So, if I can run a program faster on a mainframe, I should switch to using a mainframe?

The example that Mr. Coates provides is so wrong in so many ways that it cannot be expressed. Here's just a few of the problems:

  • He provides no statistics or benchmarks to back up his assertions

  • He doesn't use the same computer for the time comparisons. Yes, CPU, operating system, and memory can be important factors.

  • No version information is provided. For example, the version of XMLSpy is very important as its support for XSLT 2.0 seemed broken.

Another thing to remember is the purpose of the applications. XMLSpy is an editor, a development tool, if you will, for XML. While it is likely good for that purpose, a high performance XSLT engine is probably a lower priority than usability. Saxon, however, is an XSLT engine designed and tuned for that purpose alone. Stating that Java is faster than native code based on his observations is rather reckless and unfounded. This is another case where a healthy dose of skepticism goes a long way.

2006-01-11 08:42:55
Practically a tautology
So, the discussion of this basically goes:
1. Here's a crazy outlying data point
2. It really shouldn't count
3. Because we all know C is faster than Java
4. Therefore C is faster than Java.


Two things. First, static compilation is not a magical process. Java and C eventually become processor-specific bytecode; they just do it at different times. C does it at compile time, Java does it all at application startup (JIT) or in bits and pieces at runtime (Hotspot). It may also be possible for Hotspot to make decisions at runtime about how to use registers and memory that are better than what can be known at compile-time. Maybe. At any rate, when I see people running their Java code through GCJ and then complaining it's not any faster, it serves to make my point that all they're doing is moving the compile time.

Second: context. If C is arguably faster than Java, it's definitely harder to write and less productive. Each language chooses its own sweet spot. Assembly is clearly faster and harder than C. Ruby is (probably) slower but arguably easier (more productive) than Java. What matters for your application?

2006-01-17 16:50:24
I don't usually go in for lightin' people up for posting silly log entries - but when faced with possibly the most inane argument in the sea of dumb@ssitude that is the "blogsphere", I just can't help myself.

And I will post it here because apparently 1000 other people got to Tony's site before me and brought the mother down.

Now I've lost interest, there is nothing I can do to poor ole Tony that he hasn't already done to himself ...
2006-01-30 17:01:15
No intrinsics in Java
Java can certainly be as fast (and slow) as C++ programs, but that is for portable C++ programs as written 5 years ago.

Since then, C++ performance has been revolutionized by the provision of "Intrinsic" functions, which allow access to processor specific parallel/pipelined instructions without resorting to assembler.
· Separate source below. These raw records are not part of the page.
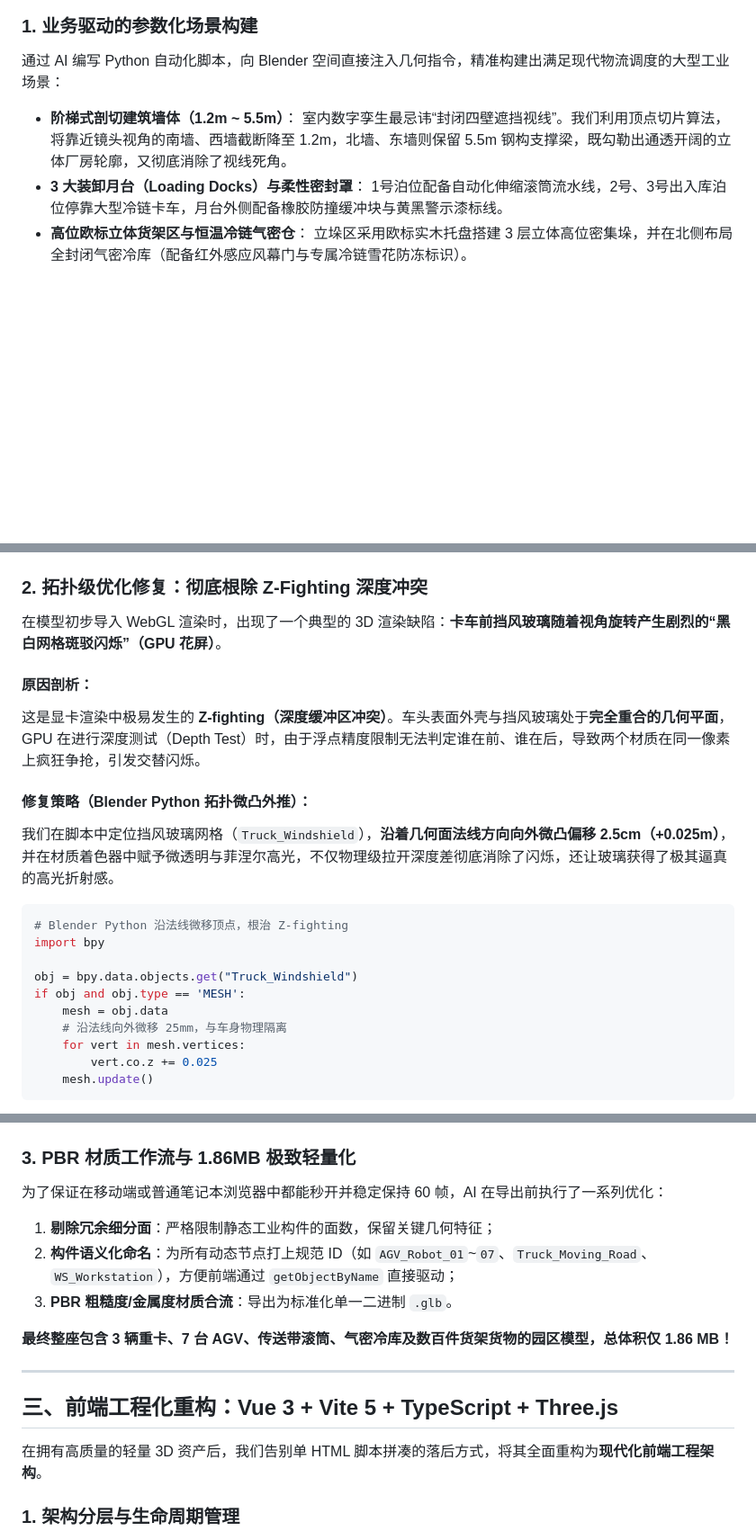
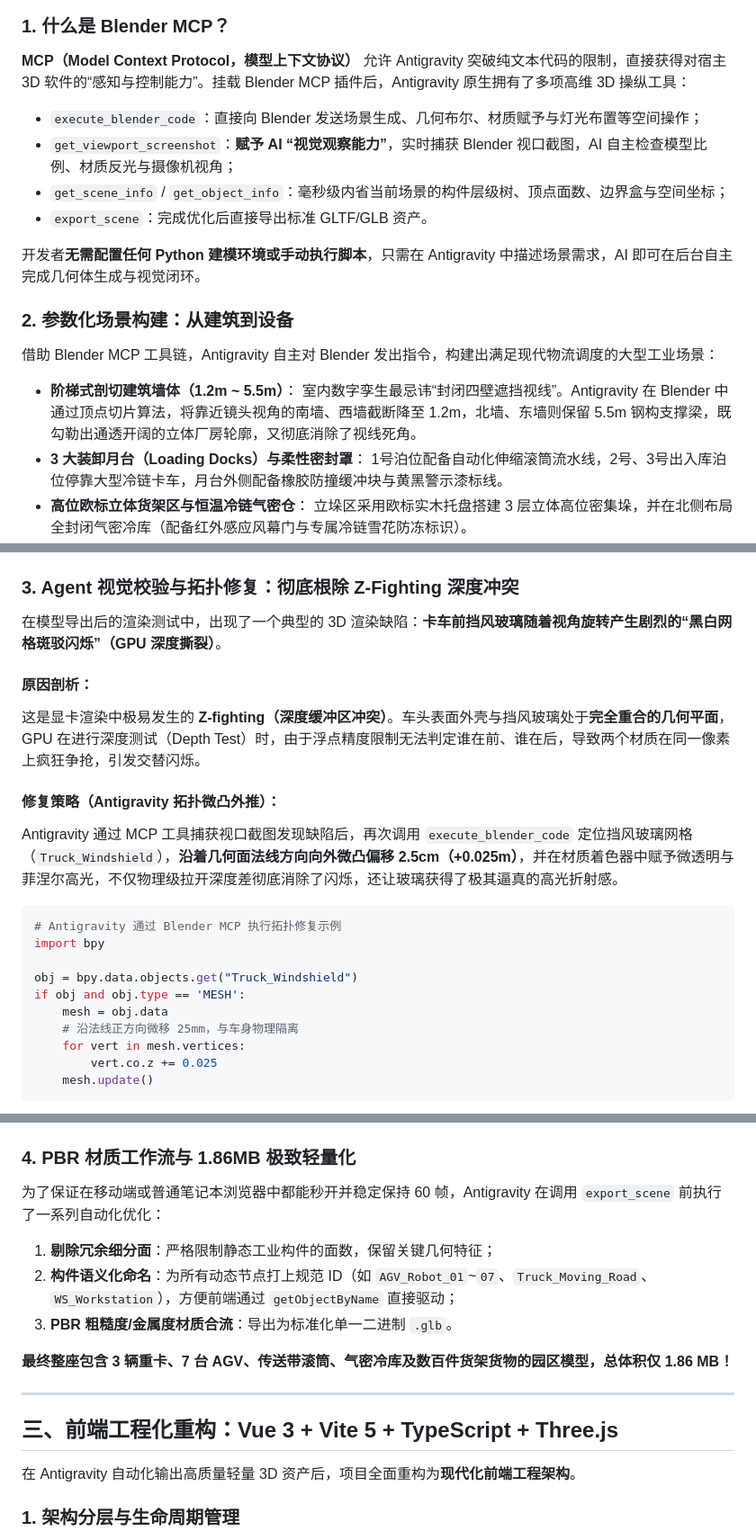
Before and after one commit to Xxcool/smart-warehouse, a Markdown page: docs/juejin_article.md, 3 parts joined by grey strips. Shown at 90% size. Drawn GitHub-style; blank space fills up the shorter version.

Commit message:
docs: highlight Antigravity and Blender MCP automated modeling workflow

````diff
--- a/docs/juejin_article.md
+++ b/docs/juejin_article.md
@@ -35,11 +41,21 @@ flowchart LR
 ```
 
-### 1. 业务驱动的参数化场景构建
+### 1. 什么是 Blender MCP？
 
-通过 AI 编写 Python 自动化脚本，向 Blender 空间直接注入几何指令，精准构建出满足现代物流调度的大型工业场景：
+**MCP（Model Context Protocol，模型上下文协议）** 允许 Antigravity 突破纯文本代码的限制，直接获得对宿主 3D 软件的“感知与控制能力”。挂载 Blender MCP 插件后，Antigravity 原生拥有了多项高维 3D 操纵工具：
+* `execute_blender_code`：直接向 Blender 发送场景生成、几何布尔、材质赋予与灯光布置等空间操作；
+* `get_viewport_screenshot`：**赋予 AI “视觉观察能力”**，实时捕获 Blender 视口截图，AI 自主检查模型比例、材质反光与摄像机视角；
+* `get_scene_info` / `get_object_info`：毫秒级内省当前场景的构件层级树、顶点面数、边界盒与空间坐标；
+* `export_scene`：完成优化后直接导出标准 GLTF/GLB 资产。
+
+开发者**无需配置任何 Python 建模环境或手动执行脚本**，只需在 Antigravity 中描述场景需求，AI 即可在后台自主完成几何体生成与视觉闭环。
+
+### 2. 参数化场景构建：从建筑到设备
+
+借助 Blender MCP 工具链，Antigravity 自主对 Blender 发出指令，构建出满足现代物流调度的大型工业场景：
 
 * **阶梯式剖切建筑墙体（1.2m ~ 5.5m）**：
-  室内数字孪生最忌讳“封闭四壁遮挡视线”。我们利用顶点切片算法，将靠近镜头视角的南墙、西墙截断降至 1.2m，北墙、东墙则保留 5.5m 钢构支撑梁，既勾勒出通透开阔的立体厂房轮廓，又彻底消除了视线死角。
+  室内数字孪生最忌讳“封闭四壁遮挡视线”。Antigravity 在 Blender 中通过顶点切片算法，将靠近镜头视角的南墙、西墙截断降至 1.2m，北墙、东墙则保留 5.5m 钢构支撑梁，既勾勒出通透开阔的立体厂房轮廓，又彻底消除了视线死角。
 * **3 大装卸月台（Loading Docks）与柔性密封罩**：
   1号泊位配备自动化伸缩滚筒流水线，2号、3号出入库泊位停靠大型冷链卡车，月台外侧配备橡胶防撞缓冲块与黄黑警示漆标线。
 * **高位欧标立体货架区与恒温冷链气密仓**：
@@ -47,24 +63,24 @@ flowchart LR
 
 ![Blender 参数化建模渲染阶段视口](https://raw.githubusercontent.com/Xxcool/smart-warehouse/main/docs/images/01_blender_model.png)
 
-### 2. 拓扑级优化修复：彻底根除 Z-Fighting 深度冲突
+### 3. Agent 视觉校验与拓扑修复：彻底根除 Z-Fighting 深度冲突
 
-在模型初步导入 WebGL 渲染时，出现了一个典型的 3D 渲染缺陷：**卡车前挡风玻璃随着视角旋转产生剧烈的“黑白网格斑驳闪烁”（GPU 花屏）**。
+在模型导出后的渲染测试中，出现了一个典型的 3D 渲染缺陷：**卡车前挡风玻璃随着视角旋转产生剧烈的“黑白网格斑驳闪烁”（GPU 深度撕裂）**。
 
 #### 原因剖析：
 这是显卡渲染中极易发生的 **Z-fighting（深度缓冲区冲突）**。车头表面外壳与挡风玻璃处于**完全重合的几何平面**，GPU 在进行深度测试（Depth Test）时，由于浮点精度限制无法判定谁在前、谁在后，导致两个材质在同一像素上疯狂争抢，引发交替闪烁。
 
-#### 修复策略（Blender Python 拓扑微凸外推）：
-我们在脚本中定位挡风玻璃网格（`Truck_Windshield`），**沿着几何面法线方向向外微凸偏移 2.5cm（+0.025m）**，并在材质着色器中赋予微透明与菲涅尔高光，不仅物理级拉开深度差彻底消除了闪烁，还让玻璃获得了极其逼真的高光折射感。
+#### 修复策略（Antigravity 拓扑微凸外推）：
+Antigravity 通过 MCP 工具捕获视口截图发现缺陷后，再次调用 `execute_blender_code` 定位挡风玻璃网格（`Truck_Windshield`），**沿着几何面法线方向向外微凸偏移 2.5cm（+0.025m）**，并在材质着色器中赋予微透明与菲涅尔高光，不仅物理级拉开深度差彻底消除了闪烁，还让玻璃获得了极其逼真的高光折射感。
 
 ```python
-# Blender Python 沿法线微移顶点，根治 Z-fighting
+# Antigravity 通过 Blender MCP 执行拓扑修复示例
 import bpy
 
 obj = bpy.data.objects.get("Truck_Windshield")
 if obj and obj.type == 'MESH':
     mesh = obj.data
-    # 沿法线向外微移 25mm，与车身物理隔离
+    # 沿法线正方向微移 25mm，与车身物理隔离
     for vert in mesh.vertices:
         vert.co.z += 0.025
     mesh.update()
@@ -72,9 +88,9 @@ if obj and obj.type == 'MESH':
 
 ![修复 Z-fighting 后的挡风玻璃立体拓扑](https://raw.githubusercontent.com/Xxcool/smart-warehouse/main/docs/images/02_z_fighting_fix.png)
 
-### 3. PBR 材质工作流与 1.86MB 极致轻量化
+### 4. PBR 材质工作流与 1.86MB 极致轻量化
 
-为了保证在移动端或普通笔记本浏览器中都能秒开并稳定保持 60 帧，AI 在导出前执行了一系列优化：
+为了保证在移动端或普通笔记本浏览器中都能秒开并稳定保持 60 帧，Antigravity 在调用 `export_scene` 前执行了一系列自动化优化：
 1. **剔除冗余细分面**：严格限制静态工业构件的面数，保留关键几何特征；
 2. **构件语义化命名**：为所有动态节点打上规范 ID（如 `AGV_Robot_01`~`07`、`Truck_Moving_Road`、`WS_Workstation`），方便前端通过 `getObjectByName` 直接驱动；
 3. **PBR 粗糙度/金属度材质合流**：导出为标准化单一二进制 `.glb`。
@@ -85,7 +101,7 @@ if obj and obj.type == 'MESH':
 
 ## 三、前端工程化重构：Vue 3 + Vite 5 + TypeScript + Three.js
 
-在拥有高质量的轻量 3D 资产后，我们告别单 HTML 脚本拼凑的落后方式，将其全面重构为**现代化前端工程架构**。
+在 Antigravity 自动化输出高质量轻量 3D 资产后，项目全面重构为**现代化前端工程架构**。
 
 ### 1. 架构分层与生命周期管理
 
````
Also changed, not shown: other parts of docs/juejin_article.md (+19 -13 lines).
Java basically doesn't/cannot use these, because it completely goes against the WORA theme.

There absolutely no way that Java can compete with the new C++ with intrinsics, at least for tasks that suit intrinsics (e.g. FP intensive, parallelizable). As the non-SSE generation of x86 processors joins the scrap heap, more libraries will be written using them, and the Java vs C++ performance differential will become significant again.

Rick Jelliffe